Russia plans new fee for border crossings

Russia plans new fee for border crossings

It will soon be more expensive to haul goods through border crossings such as this one pictured at the border of Russia and Estonia.

Shippers using road or rail to get goods into Russia from another country will have to pay a new fee as of Jan. 1, 2017.

The fees will be based on the tonnage hauled by trains and trucks, and the exact amount of the fee will be announced later in the year.

Shippers have criticized the planned fee, saying it will increase costs for themselves as well as consumers. However, some would not mind the fee, if the government could ensure faster border crossings, said Ivan Semenov, director of Shelkovya Odezhda, which distributes EU-made clothing in Russia.

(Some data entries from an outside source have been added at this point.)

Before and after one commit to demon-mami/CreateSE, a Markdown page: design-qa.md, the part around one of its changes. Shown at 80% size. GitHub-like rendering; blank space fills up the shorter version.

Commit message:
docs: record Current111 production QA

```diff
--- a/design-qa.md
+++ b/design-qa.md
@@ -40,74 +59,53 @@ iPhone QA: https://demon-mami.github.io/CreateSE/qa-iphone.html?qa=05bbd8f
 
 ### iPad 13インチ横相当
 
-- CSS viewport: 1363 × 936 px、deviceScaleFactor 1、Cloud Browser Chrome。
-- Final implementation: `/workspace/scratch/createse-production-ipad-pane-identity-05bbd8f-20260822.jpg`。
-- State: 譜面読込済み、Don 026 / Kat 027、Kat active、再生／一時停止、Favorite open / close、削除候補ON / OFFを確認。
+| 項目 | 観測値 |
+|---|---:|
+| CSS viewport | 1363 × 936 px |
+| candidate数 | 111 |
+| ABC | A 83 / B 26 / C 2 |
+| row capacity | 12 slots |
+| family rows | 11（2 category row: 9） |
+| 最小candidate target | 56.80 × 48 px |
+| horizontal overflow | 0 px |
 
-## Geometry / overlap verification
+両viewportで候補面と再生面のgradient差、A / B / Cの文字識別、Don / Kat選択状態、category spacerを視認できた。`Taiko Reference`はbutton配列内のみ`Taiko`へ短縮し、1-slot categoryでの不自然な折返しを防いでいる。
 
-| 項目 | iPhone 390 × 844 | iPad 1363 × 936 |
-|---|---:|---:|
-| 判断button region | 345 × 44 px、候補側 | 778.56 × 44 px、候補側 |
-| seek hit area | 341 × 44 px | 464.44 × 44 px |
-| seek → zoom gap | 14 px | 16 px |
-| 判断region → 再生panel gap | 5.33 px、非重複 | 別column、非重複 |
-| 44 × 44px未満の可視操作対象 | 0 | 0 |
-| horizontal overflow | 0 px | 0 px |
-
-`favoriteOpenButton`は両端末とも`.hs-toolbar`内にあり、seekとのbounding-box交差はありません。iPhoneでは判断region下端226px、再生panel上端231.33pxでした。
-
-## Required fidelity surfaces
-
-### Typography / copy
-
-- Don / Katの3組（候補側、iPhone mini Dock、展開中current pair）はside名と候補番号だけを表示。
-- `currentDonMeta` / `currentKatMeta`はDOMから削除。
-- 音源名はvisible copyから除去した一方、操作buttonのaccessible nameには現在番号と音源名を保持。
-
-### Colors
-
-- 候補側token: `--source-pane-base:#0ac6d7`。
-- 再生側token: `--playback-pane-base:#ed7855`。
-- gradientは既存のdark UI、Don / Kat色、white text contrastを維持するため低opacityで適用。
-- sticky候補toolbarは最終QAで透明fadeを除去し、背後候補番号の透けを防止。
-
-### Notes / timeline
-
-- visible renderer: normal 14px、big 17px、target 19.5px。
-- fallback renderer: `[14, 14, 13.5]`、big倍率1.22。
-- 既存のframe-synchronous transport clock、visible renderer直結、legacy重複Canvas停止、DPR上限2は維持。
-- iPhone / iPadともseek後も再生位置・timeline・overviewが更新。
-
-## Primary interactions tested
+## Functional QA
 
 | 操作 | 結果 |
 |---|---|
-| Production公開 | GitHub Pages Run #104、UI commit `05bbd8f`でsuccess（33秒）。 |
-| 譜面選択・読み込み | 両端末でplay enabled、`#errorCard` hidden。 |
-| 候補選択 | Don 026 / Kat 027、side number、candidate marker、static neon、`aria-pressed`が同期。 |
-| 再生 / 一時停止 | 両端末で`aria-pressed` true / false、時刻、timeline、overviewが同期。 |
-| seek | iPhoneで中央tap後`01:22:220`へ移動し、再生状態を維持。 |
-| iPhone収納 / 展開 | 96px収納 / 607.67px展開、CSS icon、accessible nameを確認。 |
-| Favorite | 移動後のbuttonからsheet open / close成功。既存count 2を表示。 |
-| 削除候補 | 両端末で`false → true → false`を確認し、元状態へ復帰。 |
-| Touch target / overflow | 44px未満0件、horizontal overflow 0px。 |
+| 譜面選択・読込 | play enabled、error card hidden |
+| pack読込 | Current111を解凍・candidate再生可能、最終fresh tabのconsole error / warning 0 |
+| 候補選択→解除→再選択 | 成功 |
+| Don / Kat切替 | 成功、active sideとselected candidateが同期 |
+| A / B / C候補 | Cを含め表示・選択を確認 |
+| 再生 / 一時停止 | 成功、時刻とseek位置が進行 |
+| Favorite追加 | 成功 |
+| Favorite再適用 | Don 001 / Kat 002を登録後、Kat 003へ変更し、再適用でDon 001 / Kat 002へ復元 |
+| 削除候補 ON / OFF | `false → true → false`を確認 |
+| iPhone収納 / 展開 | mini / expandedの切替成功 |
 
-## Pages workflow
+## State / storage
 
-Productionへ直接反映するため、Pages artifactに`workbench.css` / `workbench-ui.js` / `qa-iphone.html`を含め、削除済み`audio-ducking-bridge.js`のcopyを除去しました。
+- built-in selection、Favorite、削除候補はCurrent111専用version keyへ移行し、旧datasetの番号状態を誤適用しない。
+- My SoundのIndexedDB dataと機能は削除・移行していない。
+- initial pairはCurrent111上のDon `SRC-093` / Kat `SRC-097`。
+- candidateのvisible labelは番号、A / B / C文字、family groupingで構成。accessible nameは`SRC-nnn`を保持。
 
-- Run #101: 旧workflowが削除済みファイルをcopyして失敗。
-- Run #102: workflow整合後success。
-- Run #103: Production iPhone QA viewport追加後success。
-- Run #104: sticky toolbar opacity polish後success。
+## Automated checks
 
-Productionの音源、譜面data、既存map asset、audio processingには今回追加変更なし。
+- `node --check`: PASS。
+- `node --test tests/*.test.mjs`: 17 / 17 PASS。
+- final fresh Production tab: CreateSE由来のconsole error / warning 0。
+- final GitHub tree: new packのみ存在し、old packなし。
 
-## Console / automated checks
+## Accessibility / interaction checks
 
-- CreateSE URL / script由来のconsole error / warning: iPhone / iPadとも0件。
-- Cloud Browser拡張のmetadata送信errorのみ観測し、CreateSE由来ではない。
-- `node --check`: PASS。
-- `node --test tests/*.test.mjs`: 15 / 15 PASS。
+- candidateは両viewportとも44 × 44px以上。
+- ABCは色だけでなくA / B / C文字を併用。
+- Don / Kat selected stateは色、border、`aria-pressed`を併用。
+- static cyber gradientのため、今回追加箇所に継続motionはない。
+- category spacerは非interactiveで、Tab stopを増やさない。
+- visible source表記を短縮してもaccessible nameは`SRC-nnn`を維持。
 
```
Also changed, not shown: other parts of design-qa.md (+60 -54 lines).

The fee will be used to modernize the country’s border crossings, which need $4 billion in investments, according to the Russian Ministry of Transport.

The decision to levy fees on truck moves could become a damper on China-Russia truck trade, which has been booming this year. Volume through the first eight months of 2016 has already exceeded the 1.9 million tonnes that moved by truck between the two countries in all of 2015. In the first eight months of 2015, traffic amounted to just 1.3 million tonnes.

While many shippers have expressed displeasure at the fees, those involved in transshipment are the most upset because they fear that they may end up having to pay twice.

Rail transshipment traffic in the first 9 months of 2016 has come to more than 150,000 twenty-foot-equivalent units, according to the Ministry of Transport. Rail transshipment traffic in 2015 amounted to 200,000 TEUs, a decline of 13 percent from 230,000 TEUs in 2014.

Truck transshipment traffic in the first 9 months of the year amounted to 600,000 tonnes (661,400 tons). Truck transshipment traffic for all of 2015 declined 20 percent to 800,000 tonnes from 1 million tonnes in 2014.

Total traffic statistics including imports, exports, and transshipment for truck and rail traffic in Russia through September are not yet available.

Contact Eugene Gerden at